Martin Mickos is the chief executive officer of HackerOne, a leading bug bounty firm serving a variety of government and private-sector clients, including Uber, in administering crowd-sourced vulnerability disclosure programs. As of January 2018, more than 160,000 white-hat hackers have registered with HackerOne.

Mickos said that pricing, in the bug catching world, has started to evolve. The main factor is the severity of a vulnerability attack. He sees, in the current market, a ground floor of $500 and top-tier pricing of $250,000.

“A vulnerability disclosure program is essentially a neighborhood watch for software,” Mickos says.

Security experts may be described using a variety of titles including “ethical hacker,” “white hat,” “security researcher,” “bug hunter,” and “finder.”

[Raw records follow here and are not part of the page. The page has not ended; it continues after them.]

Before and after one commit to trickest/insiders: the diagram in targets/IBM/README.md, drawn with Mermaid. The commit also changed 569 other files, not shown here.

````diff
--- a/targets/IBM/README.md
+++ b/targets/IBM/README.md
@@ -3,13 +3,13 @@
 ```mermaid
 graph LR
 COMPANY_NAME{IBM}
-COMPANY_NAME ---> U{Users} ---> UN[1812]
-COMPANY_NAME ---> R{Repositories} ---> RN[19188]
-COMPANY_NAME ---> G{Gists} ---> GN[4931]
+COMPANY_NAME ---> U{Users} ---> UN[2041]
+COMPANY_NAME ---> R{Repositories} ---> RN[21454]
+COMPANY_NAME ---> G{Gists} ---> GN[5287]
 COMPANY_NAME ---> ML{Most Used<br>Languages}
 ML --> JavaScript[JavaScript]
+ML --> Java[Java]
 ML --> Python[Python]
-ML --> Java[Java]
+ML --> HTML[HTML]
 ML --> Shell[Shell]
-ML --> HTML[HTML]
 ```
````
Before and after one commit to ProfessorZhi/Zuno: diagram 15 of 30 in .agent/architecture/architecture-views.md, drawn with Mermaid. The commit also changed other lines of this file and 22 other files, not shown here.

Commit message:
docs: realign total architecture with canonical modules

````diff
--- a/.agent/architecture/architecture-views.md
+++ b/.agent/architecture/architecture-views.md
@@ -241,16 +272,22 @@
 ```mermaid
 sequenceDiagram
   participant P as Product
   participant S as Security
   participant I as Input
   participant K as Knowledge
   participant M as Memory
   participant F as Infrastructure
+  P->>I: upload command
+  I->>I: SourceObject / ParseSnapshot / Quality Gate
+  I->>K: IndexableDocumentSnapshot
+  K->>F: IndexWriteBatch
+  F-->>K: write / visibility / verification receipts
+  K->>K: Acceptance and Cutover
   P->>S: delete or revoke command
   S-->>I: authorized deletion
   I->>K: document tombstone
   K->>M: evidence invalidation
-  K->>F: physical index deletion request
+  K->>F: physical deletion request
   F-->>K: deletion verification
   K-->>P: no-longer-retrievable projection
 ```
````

“One title is conspicuously absent: criminal,” he testified. “Bug bounty platforms offer no benefit to someone with criminal intent. On the contrary, we record data about every hacker on the platform and only reward actions that follow the rules. For these reasons, criminals go elsewhere.”

There are concerns, however, that if companies like Uber give in to ransom demands, the marketplace for ethical hackers and bug finders will be thrown out of balance.

Katie Moussouris is the founder and CEO of Luta Security, which advises clients on vulnerability coordination programs and applicable internal company policies. She fears the creation of “perverse incentives.”

“You may create an environment where it is much more lucrative to spend your time looking for bugs than it is to develop fixes or new code,” Moussouris said. “We do need to be aware of this market we are creating and make sure we are not over-skewing and over-rewarding.”

The goal, she said, is setting these incentives at an appropriate level “where you are drawing out interest and the creativity of the hacker community to work with you, but not setting them too high for something that is not sufficiently rare.”

“The ecosystem for rewarding bug hunting is skewing the markets toward more bug hunters, but not necessarily more bug fixers,” Moussouris added. “This imbalance that is being created in these markets may very well shift the ecosystem towards rewarding data theft more than bug hunting. There is a difference between paying $10,000 for a bug and paying $100,000 for a breach. If the legal market for bugs becomes muddied with extortion payments that are exponentially higher, we will be building the wrong kind of market, and consumers will be the victims instead of the beneficiaries of enhanced work with hackers.”